Jim Brandenburg did not know whether to giggle or gag. Thursday was that kind of day for him.
Forget that it was dreary and drizzly. This wasn’t a weather kind of thing. A picnic was not what he had in mind, anyway.
The San Diego State basketball coach’s appointment calendar for Thursday, Jan. 3, 1991, listed two significant items. It was either a little too late for Christmas or much too early for Christmas, but this calendar represented a wish list as well.

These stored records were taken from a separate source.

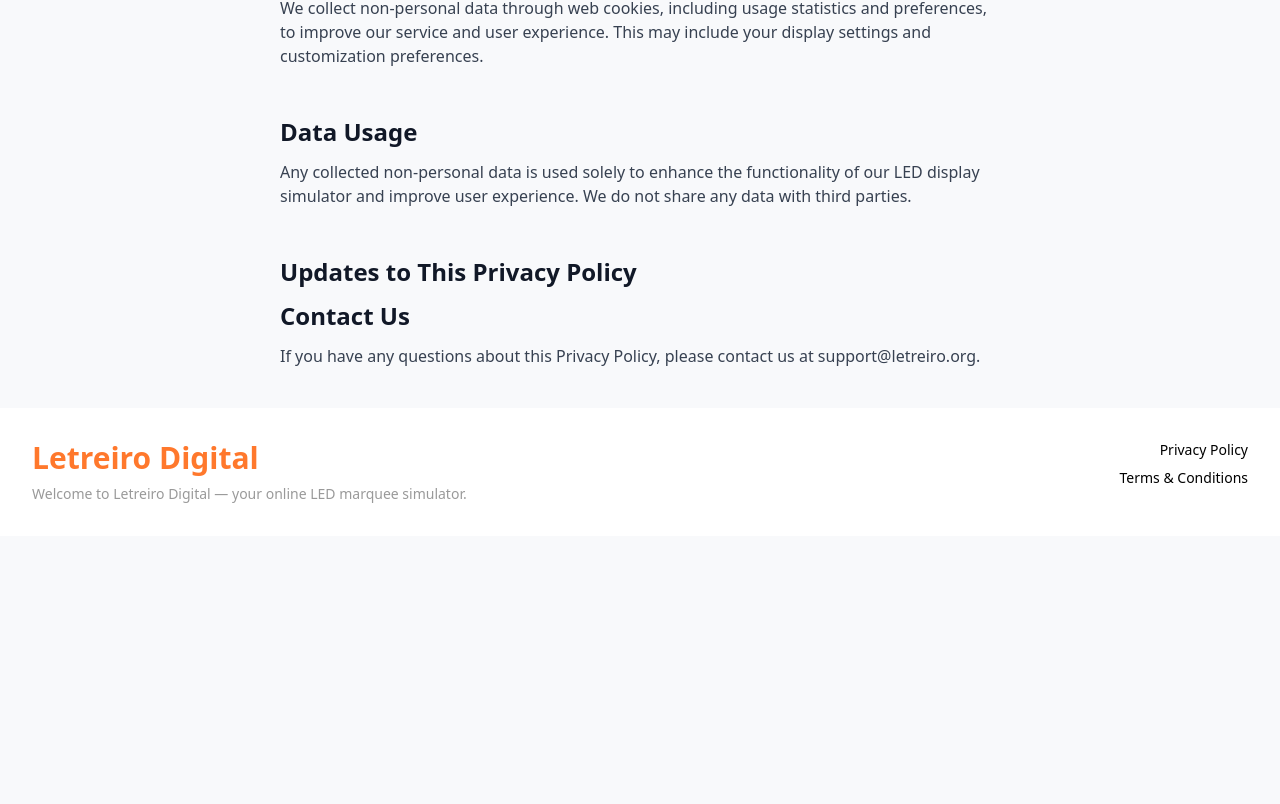
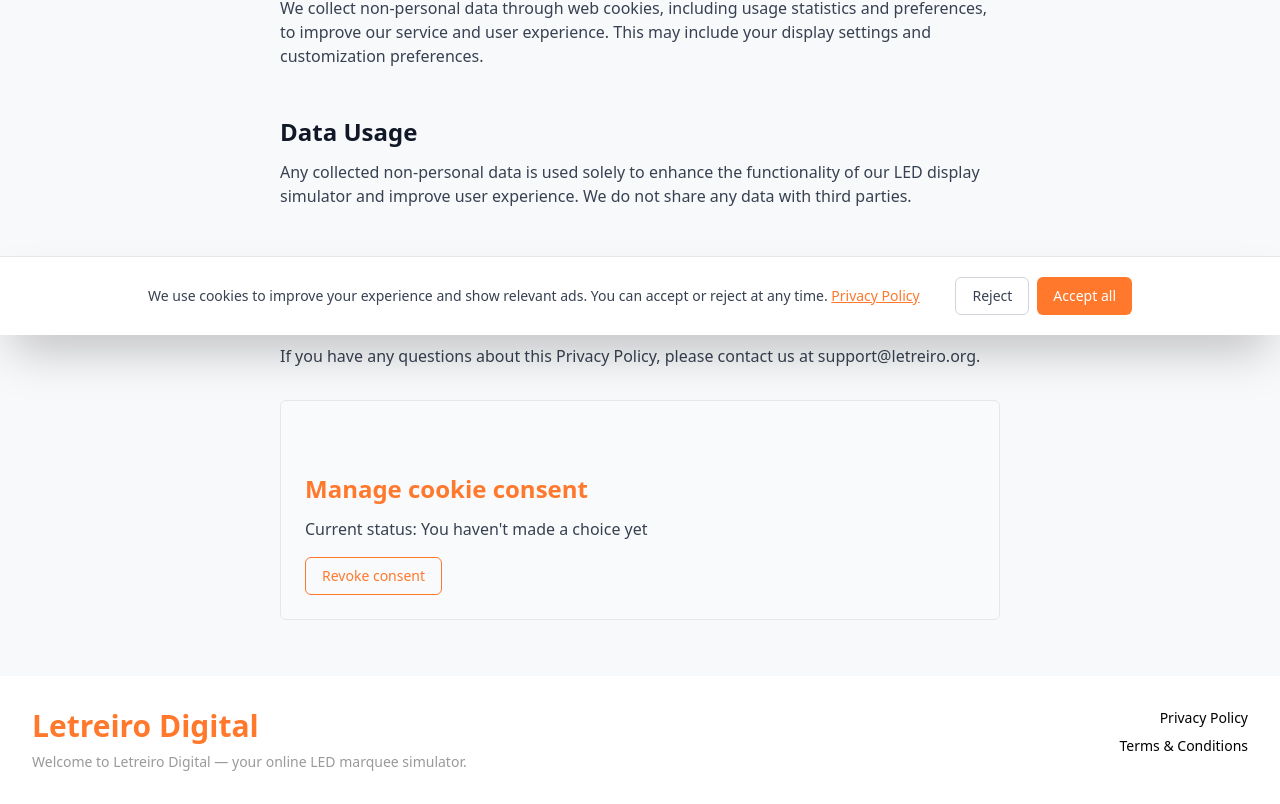
Before and after one commit to outwebfeng/letreiro.org, a Next.js app: page /en/privacy-policy in a window 1280 px wide. Shown: the part 465-1269 px from the top of the page. Before the commit the page ends 1001 px from the top, so only its background shows below. Built offline with nearby package versions, Linux system fonts and the light colour scheme; no server answers.

Commit message:
LGPD Cookie 同意横幅 合规性处理。

```diff
--- a/app/[locale]/(with-header)/(with-footer)/(footer)/privacy-policy/page.tsx
+++ b/app/[locale]/(with-header)/(with-footer)/(footer)/privacy-policy/page.tsx
@@ -3,6 +3,7 @@
 import { Metadata } from 'next';
 
 import { BASE_URL } from '@/lib/env';
+import CookieConsentManager from '@/components/cookie/CookieConsentManager';
 
 const DEFAULT_LOCALE = 'pt';
 const ROUTE_PATH = '/privacy-policy';
@@ -52,6 +53,8 @@
 
       <h2 className='mb-3 text-xl font-semibold sm:text-2xl'>{t('6-h2')}</h2>
       <p className='mb-4 text-sm sm:text-base'>{t('6-p')}</p>
+
+      <CookieConsentManager />
     </div>
   );
 }
--- a/app/[locale]/layout.tsx
+++ b/app/[locale]/layout.tsx
@@ -9,6 +9,8 @@
 import { GOOGLE_ADSENSE_ACCOUNT } from '@/lib/env';
 import GoogleAdScript from '@/components/ad/GoogleAdScript';
 import SeoScript from '@/components/seo/SeoScript';
+import { CookieConsentProvider } from '@/components/cookie/CookieConsentProvider';
+import CookieBanner from '@/components/cookie/CookieBanner';
 
 import Loading from './loading';
 
@@ -25,10 +27,10 @@
     <html lang={locale} suppressHydrationWarning>
       <head>
         <meta name='google-adsense-account' content={GOOGLE_ADSENSE_ACCOUNT} />
-        <GoogleAdScript />
       </head>
       <body className='relative mx-auto flex min-h-screen flex-col bg-[#f8f9fb] text-black'>
         <NextIntlClientProvider locale={locale} messages={messages}>
+          <CookieConsentProvider>
             <Toaster
               position='top-center'
               toastOptions={{
@@ -41,8 +43,11 @@
               }}
             />
             <Suspense fallback={<Loading />}>{children}</Suspense>
+            <CookieBanner />
+            <GoogleAdScript />
+            <SeoScript />
+          </CookieConsentProvider>
         </NextIntlClientProvider>
-        <SeoScript />
       </body>
     </html>
   );
--- a/components/ad/GoogleAdScript.tsx
+++ b/components/ad/GoogleAdScript.tsx
@@ -1,7 +1,12 @@
+'use client';
+
 import Script from 'next/script';
 
 import { GOOGLE_ADSENSE_URL } from '@/lib/env';
+import { useCookieConsent } from '@/components/cookie/CookieConsentProvider';
 
 export default function GoogleAdScript() {
+  const { consent } = useCookieConsent();
+  if (consent !== 'accepted') return null;
   return <Script async src={GOOGLE_ADSENSE_URL} crossOrigin='anonymous' />;
 }
--- /dev/null
+++ b/components/cookie/CookieBanner.tsx
@@ -0,0 +1,53 @@
+'use client';
+
+import { useEffect, useState } from 'react';
+import { useTranslations } from 'next-intl';
+
+import { Link } from '@/app/navigation';
+import { useCookieConsent } from './CookieConsentProvider';
+
+export default function CookieBanner() {
+  const t = useTranslations('CookieBanner');
+  const { consent, setConsent } = useCookieConsent();
+  const [mounted, setMounted] = useState(false);
+
+  useEffect(() => {
+    setMounted(true);
+  }, []);
+
+  if (!mounted || consent !== null) return null;
+
+  return (
+    <div
+      role='dialog'
+      aria-live='polite'
+      aria-label={t('aria')}
+      className='fixed bottom-0 left-0 right-0 z-50 border-t border-gray-200 bg-white shadow-2xl'
+    >
+      <div className='mx-auto flex max-w-5xl flex-col gap-3 p-4 sm:flex-row sm:items-center sm:gap-4 sm:p-5'>
+        <p className='flex-1 text-sm leading-relaxed text-gray-700'>
+          {t('message')}{' '}
+          <Link href='/privacy-policy' className='font-medium text-[#FF782C] underline hover:text-[#E5691E]'>
+            {t('learnMore')}
+          </Link>
+        </p>
+        <div className='flex shrink-0 gap-2'>
+          <button
+            type='button'
+            onClick={() => setConsent('rejected')}
+            className='rounded-md border border-gray-300 px-4 py-2 text-sm font-medium text-gray-700 transition-colors hover:bg-gray-100'
+          >
+            {t('reject')}
+          </button>
+          <button
+            type='button'
+            onClick={() => setConsent('accepted')}
+            className='rounded-md bg-[#FF782C] px-4 py-2 text-sm font-medium text-white transition-colors hover:bg-[#E5691E]'
+          >
+            {t('accept')}
+          </button>
+        </div>
+      </div>
+    </div>
+  );
+}
--- /dev/null
+++ b/components/cookie/CookieConsentManager.tsx
@@ -0,0 +1,37 @@
+'use client';
+
+import { useEffect, useState } from 'react';
+import { useTranslations } from 'next-intl';
+
+import { useCookieConsent } from './CookieConsentProvider';
+
+export default function CookieConsentManager() {
+  const t = useTranslations('CookieBanner');
+  const { consent, resetConsent } = useCookieConsent();
+  const [mounted, setMounted] = useState(false);
+
+  useEffect(() => {
+    setMounted(true);
+  }, []);
+
+  if (!mounted) return null;
+
+  const statusLabel =
+    consent === 'accepted' ? t('statusAccepted') : consent === 'rejected' ? t('statusRejected') : t('statusNone');
+
+  return (
+    <section className='my-8 rounded-md border border-gray-200 bg-gray-50 p-4 sm:p-6'>
+      <h2 className='mb-3 text-xl font-semibold text-[#FF782C] sm:text-2xl'>{t('manageTitle')}</h2>
+      <p className='mb-4 text-sm text-gray-700 sm:text-base'>
+        <span className='font-medium'>{t('currentStatus')}:</span> {statusLabel}
+      </p>
+      <button
+        type='button'
+        onClick={resetConsent}
+        className='rounded-md border border-[#FF782C] px-4 py-2 text-sm font-medium text-[#FF782C] transition-colors hover:bg-[#FF782C] hover:text-white'
+      >
+        {t('revoke')}
+      </button>
+    </section>
+  );
+}
--- /dev/null
+++ b/components/cookie/CookieConsentProvider.tsx
@@ -0,0 +1,55 @@
+'use client';
+
+import { createContext, useContext, useEffect, useState } from 'react';
+
+type Consent = 'accepted' | 'rejected' | null;
+
+const STORAGE_KEY = 'cookie-consent';
+
+const CookieConsentContext = createContext<{
+  consent: Consent;
+  setConsent: (value: 'accepted' | 'rejected') => void;
+  resetConsent: () => void;
+}>({
+  consent: null,
+  setConsent: () => {},
+  resetConsent: () => {},
+});
+
+export function CookieConsentProvider({ children }: { children: React.ReactNode }) {
+  const [consent, setConsentState] = useState<Consent>(null);
+  const [hydrated, setHydrated] = useState(false);
+
+  useEffect(() => {
+    const saved = localStorage.getItem(STORAGE_KEY);
+    if (saved === 'accepted' || saved === 'rejected') {
+      setConsentState(saved);
+    }
+    setHydrated(true);
+  }, []);
+
+  const setConsent = (value: 'accepted' | 'rejected') => {
+    localStorage.setItem(STORAGE_KEY, value);
+    setConsentState(value);
+  };
+
+  const resetConsent = () => {
+    localStorage.removeItem(STORAGE_KEY);
+    setConsentState(null);
+  };
+
+  return (
+    <CookieConsentContext.Provider value={{ consent: hydrated ? consent : null, setConsent, resetConsent }}>
+      {children}
+    </CookieConsentContext.Provider>
+  );
+}
+
+export const useCookieConsent = () => useContext(CookieConsentContext);
+
+export function useHasUserChosen() {
+  const { consent } = useCookieConsent();
+  const [hydrated, setHydrated] = useState(false);
+  useEffect(() => setHydrated(true), []);
+  return hydrated && consent !== null;
+}
--- a/components/seo/SeoScript.tsx
+++ b/components/seo/SeoScript.tsx
@@ -1,8 +1,14 @@
+'use client';
+
 import Script from 'next/script';
 
 import { GOOGLE_TRACKING_ID } from '@/lib/env';
+import { useCookieConsent } from '@/components/cookie/CookieConsentProvider';
 
 export default function SeoScript() {
+  const { consent } = useCookieConsent();
+  if (consent !== 'accepted') return null;
+
   return (
     <>
       <Script strategy='afterInteractive' src={`https://www.googletagmanager.com/gtag/js?id=${GOOGLE_TRACKING_ID}`} />
--- a/messages/en.json
+++ b/messages/en.json
@@ -30,6 +30,19 @@
   "NotFound": {
     "title": "404 Not Found",
     "goHome": "Back to home"
+  },
+  "CookieBanner": {
+    "aria": "Cookie notice",
+    "message": "We use cookies to improve your experience and show relevant ads. You can accept or reject at any time.",
+    "accept": "Accept all",
+    "reject": "Reject",
+    "learnMore": "Privacy Policy",
+    "manageTitle": "Manage cookie consent",
+    "currentStatus": "Current status",
+    "statusAccepted": "You accepted cookies",
+    "statusRejected": "You rejected cookies",
+    "statusNone": "You haven't made a choice yet",
+    "revoke": "Revoke consent"
   },
   "Home": {
     "title": "LED Marquee Online — Free Digital LED Sign Generator",
--- a/messages/es.json
+++ b/messages/es.json
@@ -30,6 +30,19 @@
   "NotFound": {
     "title": "404 No Encontrado",
     "goHome": "volver al inicio"
+  },
+  "CookieBanner": {
+    "aria": "Aviso de cookies",
+    "message": "Usamos cookies para mejorar tu experiencia y mostrar anuncios relevantes. Puedes aceptar o rechazar en cualquier momento.",
+    "accept": "Aceptar todo",
+    "reject": "Rechazar",
+    "learnMore": "Política de Privacidad",
+    "manageTitle": "Gestionar consentimiento de cookies",
+    "currentStatus": "Estado actual",
+    "statusAccepted": "Aceptaste las cookies",
+    "statusRejected": "Rechazaste las cookies",
+    "statusNone": "Aún no has hecho una elección",
+    "revoke": "Revocar consentimiento"
   },
   "Home": {
     "title": "Letrero LED Online — Generador de Cartel LED Gratis",
--- a/messages/pt.json
+++ b/messages/pt.json
@@ -30,6 +30,19 @@
   "NotFound": {
     "title": "404 Não Encontrado",
     "goHome": "voltar ao início"
+  },
+  "CookieBanner": {
+    "aria": "Aviso de cookies",
+    "message": "Usamos cookies para melhorar sua experiência e exibir anúncios relevantes. Você pode aceitar ou recusar a qualquer momento.",
+    "accept": "Aceitar todos",
+    "reject": "Recusar",
+    "learnMore": "Política de Privacidade",
+    "manageTitle": "Gerenciar consentimento de cookies",
+    "currentStatus": "Status atual",
+    "statusAccepted": "Você aceitou os cookies",
+    "statusRejected": "Você recusou os cookies",
+    "statusNone": "Você ainda não fez uma escolha",
+    "revoke": "Revogar consentimento"
   },
   "Home": {
     "title": "Letreiro de LED Online — Gerador de Letreiro Digital Grátis",
```
Lines whose indentation alone changed are shown as unchanged.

One of these items presented an opportunity for taking a giant step forward in the 1990-91 season and the other an opportunity for a giant step forward for the future of the program. One was easily more consequential, but this was not a time when Brandenburg was inclined to make any such concession.
The long-standing appointment was at 9:05 p.m. It was a basketball game with Brigham Young University, the ridiculously late hour dictated by the fact that ESPN needed fodder for insomniacs in Bangor, Baltimore, Barnesboro and other burgs back east.
The other, much earlier, would be a telephone call from Mr. Tony Clark, who would advise Mr. Brandenburg whether his date book for 1991 included classes (and eventually basketball) at SDSU.
As the clock crawled past 11 p.m. at the Sports Arena on this fateful day, Brandenburg slumped forward in a folding chair with his attention riveted to a sheet of statistics in his hands.
"%*&!” he said.
He looked up, startled, as though he had forgotten he was not alone.
“You can’t print that, can you?” he said.
No. Never fear.
Unfortunately, the statistical sheet reflected what Brandenburg, ESPN’s audience and a gathering of 3,696 had watched on the basketball court moments earlier. The Aztecs had blown an eight-point lead in the second half and lost, 73-61.
You could say that again, if you were Jim Brandenburg.
Losing wasn’t everything, of course, but losing to BYU was. You ask an SDSU coach if he would trade his wife for a victory over BYU . . . and he would have to think about it for a second before saying he probably wouldn’t. Players, students and fans feel the same way.
Brandenburg’s personal rivalry with the Cougars dates back to his years coaching first at Montana and later at Wyoming. He won’t admit it would be any more special to beat BYU, but you could get a little feeling from the look on his face in defeat.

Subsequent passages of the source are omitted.